Academic Integrity Policy
Principles of Conduct
The community of scholars at Lewis & Clark is dedicated to personal and academic excellence. Joining this community obligates each member to observe the principles of mutual respect, academic integrity, civil discourse, and responsible decision making.
Academic integrity finds its genesis in the fundamental values of honesty, tolerance, respect, rigor, fairness, and the pursuit of truth. Scholarship is at the heart of this academic community, and trust between faculty and students is essential to the achievement of quality scholarship. At times scholarship is collaborative, at times independent. All sources, both written and oral, should be properly cited. Acts of academic dishonesty are contrary to the mission of Lewis & Clark and constitute a serious breach of trust among community members.
Academic Integrity in Practice
Lewis & Clark believes that each member of the community is responsible for the integrity of his or her individual academic performance. In addition, because each act of dishonesty harms the entire community, all individuals—students, faculty, and staff members alike—are responsible for encouraging the integrity of others by their own example, by confronting individuals they observe committing dishonest acts, and/or by discussing such actions with a faculty member or academic dean, who will respect the confidentiality of such discussions. When any individual violates this community's standards, Lewis & Clark is committed as a community to take appropriate steps to maintain standards of academic integrity.
Acts of academic dishonesty involve the use or attempted use of any method or technique enabling a student to misrepresent the quality or integrity of his or her academic work.
Academic dishonesty with respect to examinations includes but is not limited to copying from the work of another, allowing another student to copy from one's own work, using crib notes, arranging for another person to substitute in taking an examination, or giving or receiving unauthorized information prior to or during the examination.
Academic dishonesty with respect to written or other types of assignments includes but is not limited to failure to acknowledge the ideas or words of another that have consciously been taken from a source, published or unpublished; placing one's name on papers, reports, or other documents that are the work of another individual, whether published or unpublished; flagrant misuse of the assistance provided by another in the process of completing academic work; submission of the same paper or project for separate courses without prior authorization by faculty members; fabrication or alteration of data; or knowingly facilitating the academic dishonesty of another.
Academic dishonesty with respect to intellectual property includes but is not limited to theft, alteration, or destruction of the academic work of other members of the community, or of the educational resources, materials, or official documents of Lewis & Clark.

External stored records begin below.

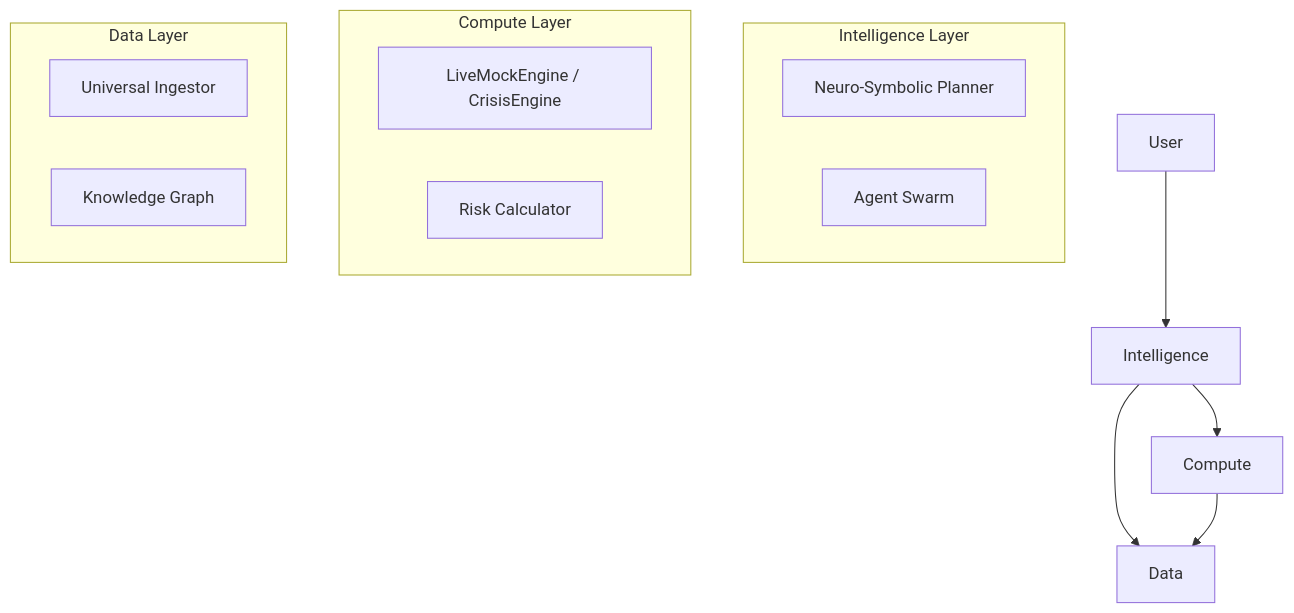
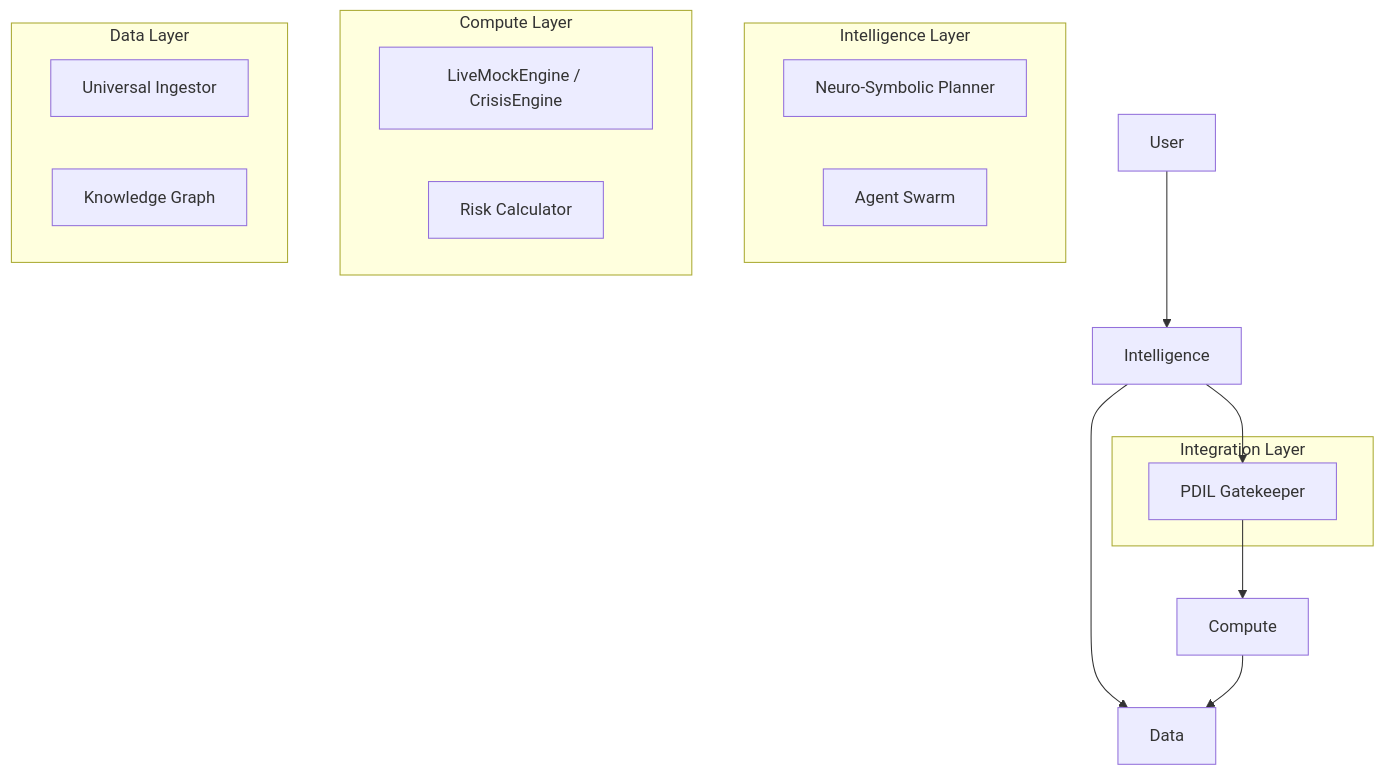
The diagram in docs/ARCHITECTURE.md (adamvangrover/adam), drawn with Mermaid before and after one commit. The commit also changed other lines of this file and 40 other files, not shown here.

````diff
--- a/docs/ARCHITECTURE.md
+++ b/docs/ARCHITECTURE.md
@@ -34,22 +39,27 @@
 ```mermaid
 graph TD
     User --> Intelligence
-    Intelligence --> Compute
+    Intelligence --> PDIL
+    PDIL --> Compute
     Intelligence --> Data
     Compute --> Data
+
+    subgraph "Integration Layer"
+        PDIL[PDIL Gatekeeper]
+    end
 
     subgraph "Intelligence Layer"
         Planner[Neuro-Symbolic Planner]
         Swarm[Agent Swarm]
     end
 
     subgraph "Compute Layer"
         Sim[LiveMockEngine / CrisisEngine]
         Risk[Risk Calculator]
     end
 
     subgraph "Data Layer"
         Ingest[Universal Ingestor]
         KG[Knowledge Graph]
     end
 ```
````
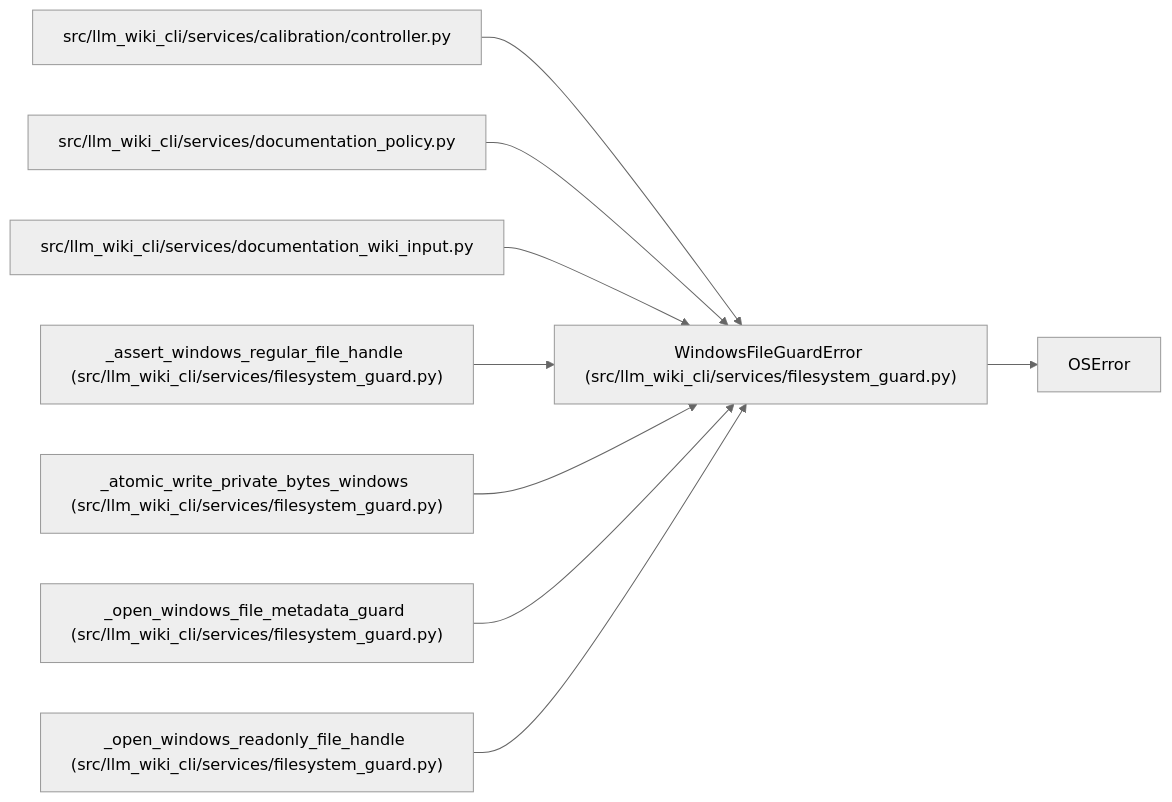
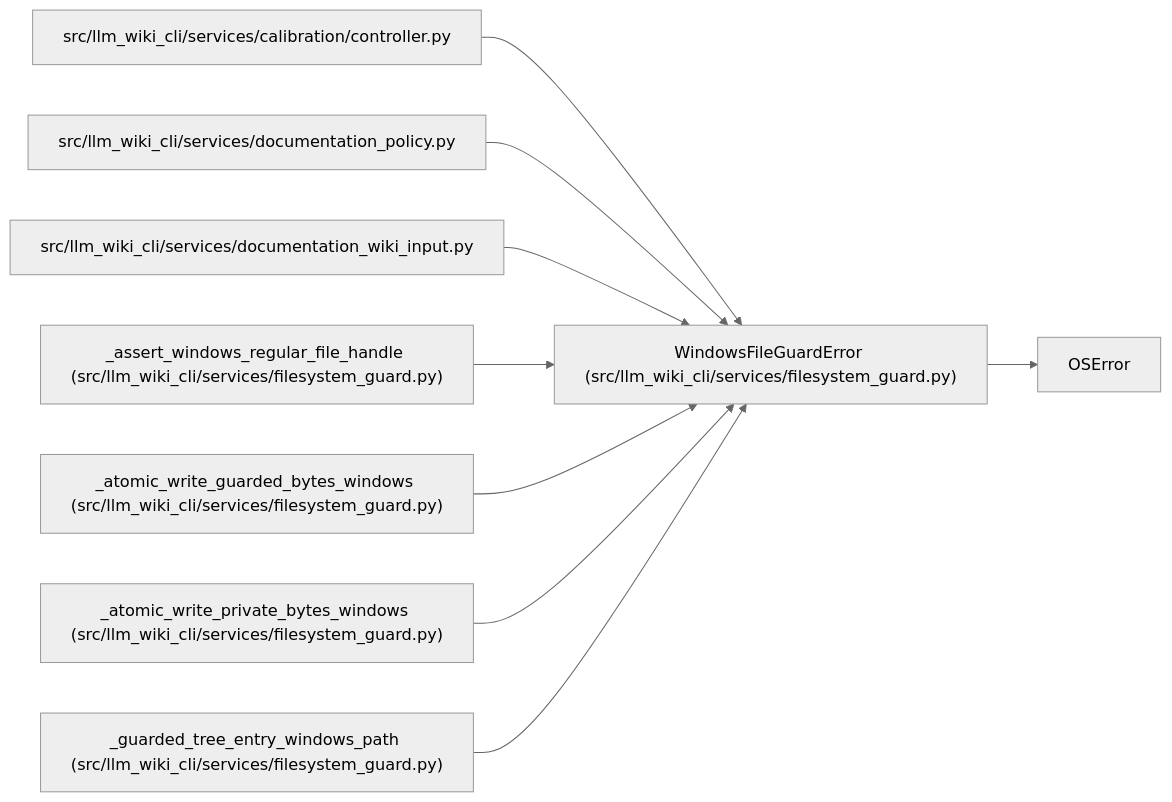
Before and after one commit to Denissvgn/python-wiki-llm: the diagram in docs/llm_wiki/entities/WindowsFileGuardError.md, drawn with Mermaid (neutral theme). The commit also changed other lines of this file and 364 other files, not shown here.

````diff
--- a/docs/llm_wiki/entities/WindowsFileGuardError.md
+++ b/docs/llm_wiki/entities/WindowsFileGuardError.md
@@ -23,28 +23,28 @@
 ```mermaid
 flowchart LR
     n0["WindowsFileGuardError (src/llm_wiki_cli/services/filesystem_guard.py)"]
     n1["OSError"]
     n2["src/llm_wiki_cli/services/calibration/controller.py"]
     n3["src/llm_wiki_cli/services/documentation_policy.py"]
     n4["src/llm_wiki_cli/services/documentation_wiki_input.py"]
     n5["_assert_windows_regular_file_handle (src/llm_wiki_cli/services/filesystem_guard.py)"]
-    n6["_atomic_write_private_bytes_windows (src/llm_wiki_cli/services/filesystem_guard.py)"]
-    n7["_open_windows_file_metadata_guard (src/llm_wiki_cli/services/filesystem_guard.py)"]
-    n8["_open_windows_readonly_file_handle (src/llm_wiki_cli/services/filesystem_guard.py)"]
+    n6["_atomic_write_guarded_bytes_windows (src/llm_wiki_cli/services/filesystem_guard.py)"]
+    n7["_atomic_write_private_bytes_windows (src/llm_wiki_cli/services/filesystem_guard.py)"]
+    n8["_guarded_tree_entry_windows_path (src/llm_wiki_cli/services/filesystem_guard.py)"]
     n0 --> n1
     n2 --> n0
     n3 --> n0
     n4 --> n0
     n5 --> n0
     n6 --> n0
     n7 --> n0
     n8 --> n0
     click n0 "../modules/filesystem_guard.md"
     click n2 "../modules/controller.md"
     click n3 "../modules/documentation_policy.md"
     click n4 "../modules/documentation_wiki_input.md"
     click n5 "../modules/filesystem_guard.md"
     click n6 "../modules/filesystem_guard.md"
     click n7 "../modules/filesystem_guard.md"
     click n8 "../modules/filesystem_guard.md"
 ```
````
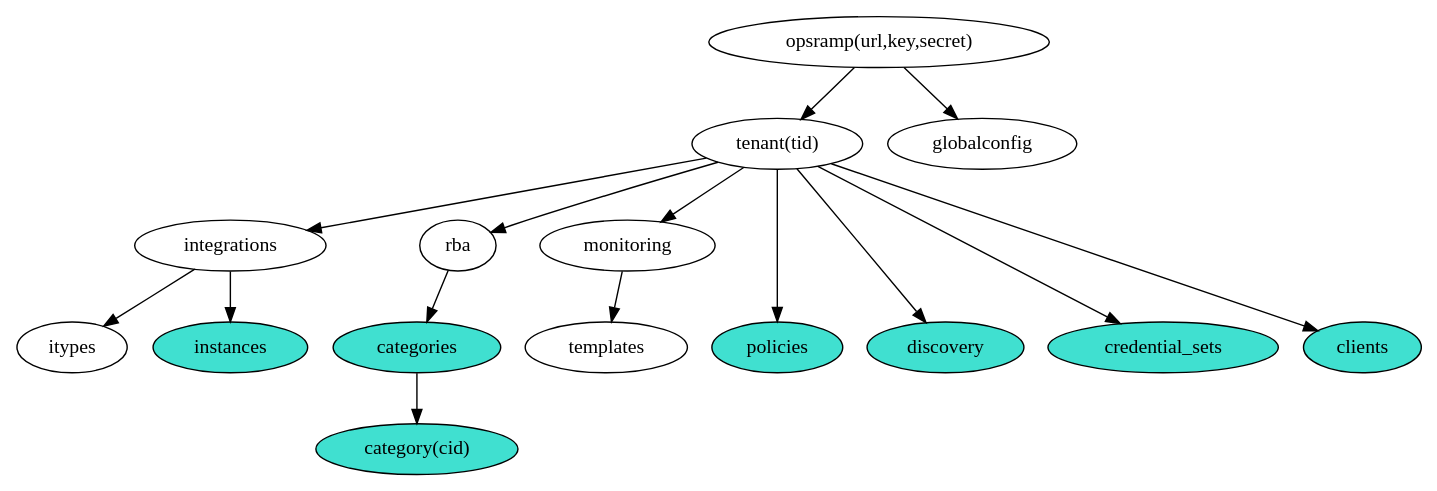
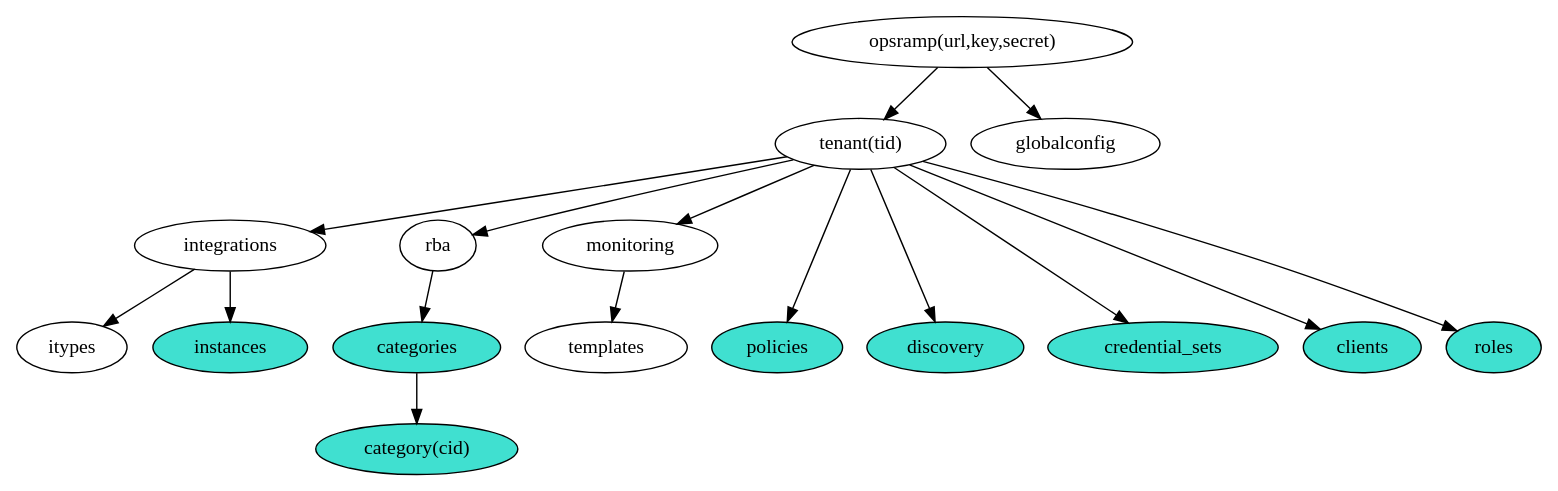
One commit to HewlettPackard/python-opsramp changed the diagram in classes.dot. Above: the diagram before and after it, drawn with Graphviz. The commit also changed 2 other files, not shown here.

Commit message:
Update README to add the Roles class
Also the class diagram.

```diff
--- a/classes.dot
+++ b/classes.dot
@@ -1,37 +1,38 @@
 # classes.dot
 # An input file for graphviz that produces a diagram of the relationship
 # between the various classes in the python-opsramp language binding.
 #
 # (c) Copyright 2019 Hewlett Packard Enterprise Development LP
 #
 # Licensed under the Apache License, Version 2.0 (the "License");
 # you may not use this file except in compliance with the License.
 # You may obtain a copy of the License at
 #
 #     http://www.apache.org/licenses/LICENSE-2.0
 #
 # Unless required by applicable law or agreed to in writing, software
 # distributed under the License is distributed on an "AS IS" BASIS,
 # WITHOUT WARRANTIES OR CONDITIONS OF ANY KIND, either express or implied.
 # See the License for the specific language governing permissions and
 # limitations under the License.
 #
 digraph {
   opsramp -> { tenant globalconfig }
-  tenant -> { integrations rba monitoring policies discovery credential_sets clients }
+  tenant -> { integrations rba monitoring policies discovery credential_sets clients roles }
   rba -> categories
   categories -> category
   monitoring -> templates
   integrations -> { itypes instances }
-  { rank=same categories templates clients policies itypes instances discovery credential_sets }
+  { rank=same categories templates clients policies itypes instances discovery credential_sets roles }
 
   opsramp [label="opsramp(url,key,secret)"]
   tenant [label="tenant(tid)"]
   category [label="category(cid)" style="filled" fillcolor="turquoise"]
   instances [style="filled" fillcolor="turquoise"]
   categories [style="filled" fillcolor="turquoise"]
   policies [style="filled" fillcolor="turquoise"]
   clients [style="filled" fillcolor="turquoise"]
   discovery [style="filled" fillcolor="turquoise"]
   credential_sets [style="filled" fillcolor="turquoise"]
+  roles [style="filled" fillcolor="turquoise"]
 }
```
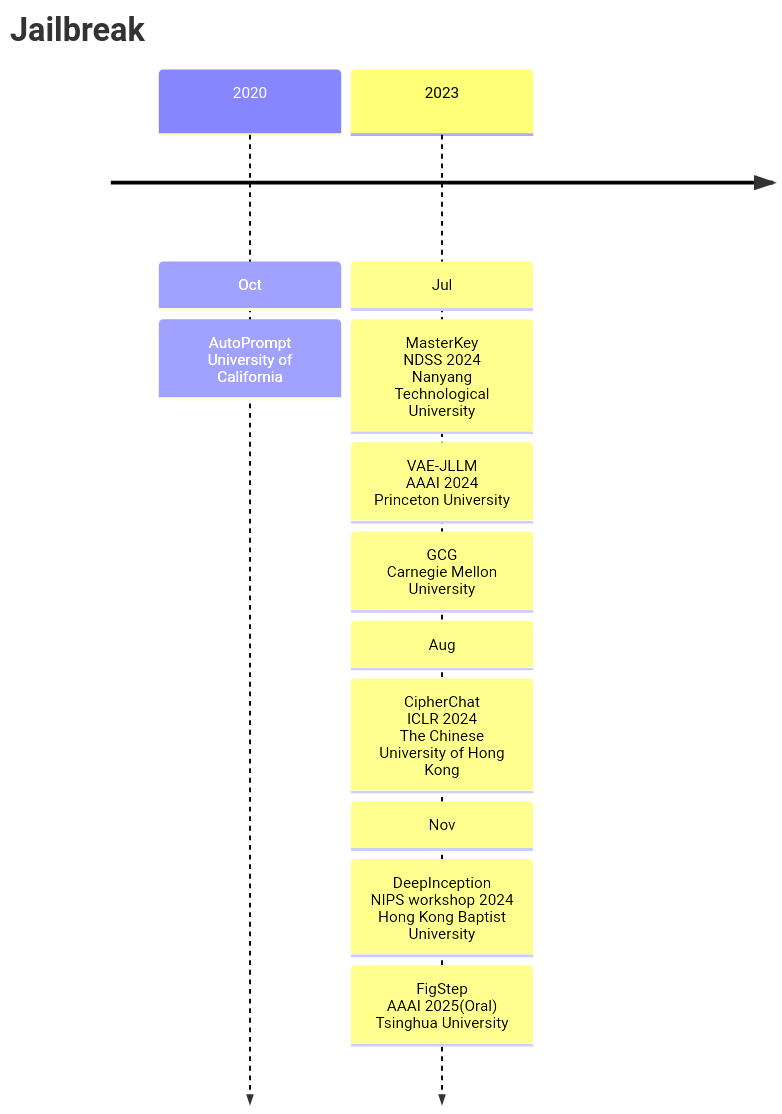
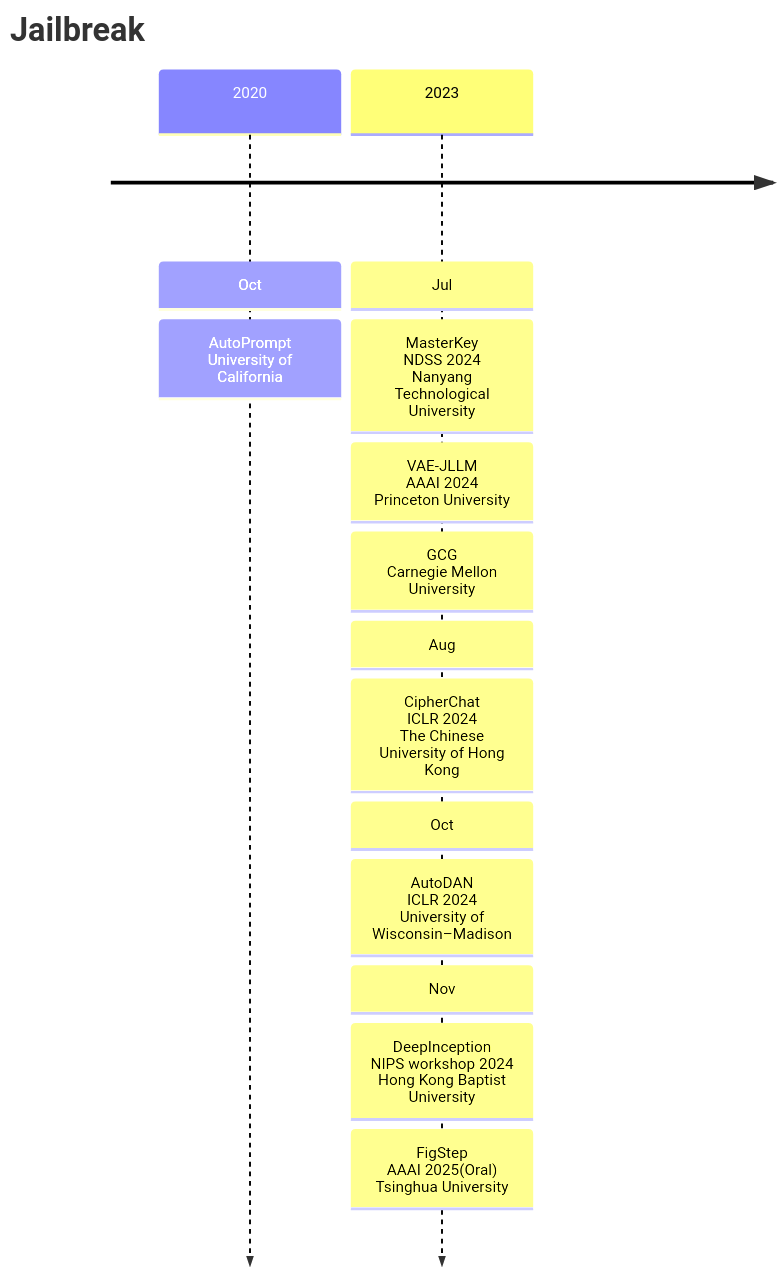
One commit to Elephant-King9/Paper changed the first of 5 diagrams in Attack/Jailbreak/analyse.md. Above: the diagram before and after it, drawn with Mermaid. The commit also changed other lines of this file and 5 other files, not shown here.

````diff
--- a/Attack/Jailbreak/analyse.md
+++ b/Attack/Jailbreak/analyse.md
@@ -5,17 +5,19 @@
 ```mermaid
 timeline
     title Jailbreak
     	2020 : Oct
     			 : AutoPrompt<br>University of California
     	2023 : Jul
     			 : MasterKey<br>NDSS 2024<br>Nanyang Technological University
     			 : VAE-JLLM<br>AAAI 2024<br>Princeton University
     			 : GCG<br>Carnegie Mellon University
     			 : Aug
     			 : CipherChat<br>ICLR 2024<br>The Chinese University of Hong Kong
+    			 : Oct
+    			 : AutoDAN<br>ICLR 2024<br>University of Wisconsin–Madison
     			 : Nov
     			 : DeepInception<br>NIPS workshop 2024<br>Hong Kong Baptist University
     			 : FigStep<br>AAAI 2025(Oral)<br>Tsinghua University
     			 
     
 ```
````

For more information about the Lewis & Clark's academic integrity policy, consult The Pathfinder (student handbook), the Office of the Dean of the College of Arts and Sciences, or the Office of the Dean of Students.